Update: Chris Orr just made pretty much the same pointas me in a blog entry he just posted at TNR - although he makes his point in a more staid, grounded, less gushy, and better written way than mine.
It occurred to me yesterday that, while the primary reason for Barack Obama to intervene on Joe Lieberman's behalf was clear enough--he wants to keep that vote on his side--a corollary benefit was that it serves as a kid of peace offering to John McCain, a sign that there are no hard feelings and that Obama is serious about working with the "other" side. McCain is never going to be the leader of the congressional opposition to Obama, after all, so his best bet to remain relevant is probably to refashion himself again as a moderate Republican who can work with Democrats--a role he seems to prefer to to partisan diehard in any case. Assuming he's on the list of Republicans with at least occasionally "gettable" votes on Obama's priorities (along with Snowe, Collins, etc.) what better way to get him (and in some cases, perhaps even Lindsey Graham, too?) than to use his pal Joe as a goodwill ambassador?

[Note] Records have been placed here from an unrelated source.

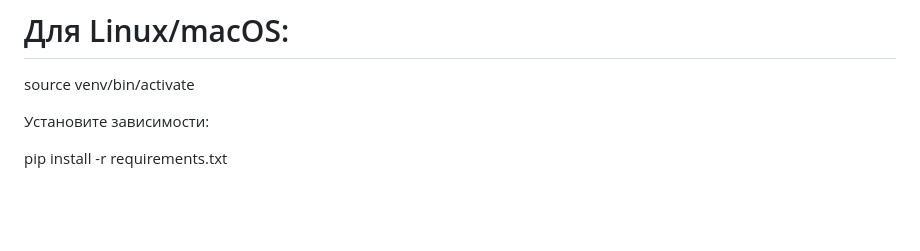
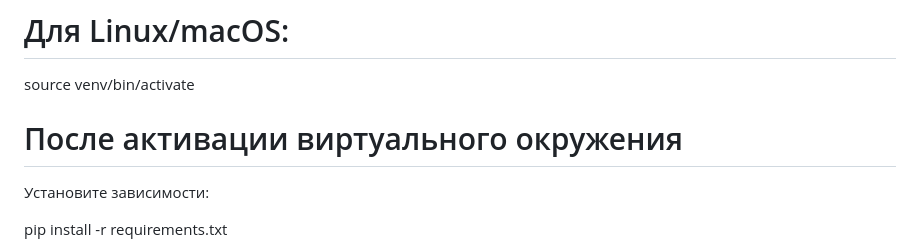
Before and after one commit to GeniusAllWorld/super-telegram-bot, a Markdown page: README.md, the part around the change. Drawn GitHub-style; blank space fills up the shorter version.

Commit message:
Init: README.md
Added instructions for activating the virtual environment.

```diff
--- a/README.md
+++ b/README.md
@@ -128,6 +128,8 @@ venv\Scripts\activate
 
 source venv/bin/activate
 
+# После активации виртуального окружения
+
 Установите зависимости:
 
 pip install -r requirements.txt
```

The news that Obama may have chosen Arizona Governor Janet Napolitano to run the Department of Homeland Security struck me similarly. Obviously, the main reason for Obama's choice (if the reports are accurate) is that he likes and trusts Napolitano--one of his early, steadfast supporters--and thinks she would do a good job. But, again, if a secondary priority is wooing McCain, you could hardly think of a better way to do it. McCain said this week that he intends to run for reelection in 2010, and by far the largest obvious obstacle for him was Napolitano, whose term-limited tenure as governor is up the same year, whom many had speculated might challenge McCain for his seat, and who even led him in one (very) early poll. If you're John McCain, Obama's finding something else for Napolitano to do with her time probably looks like a pretty big favor.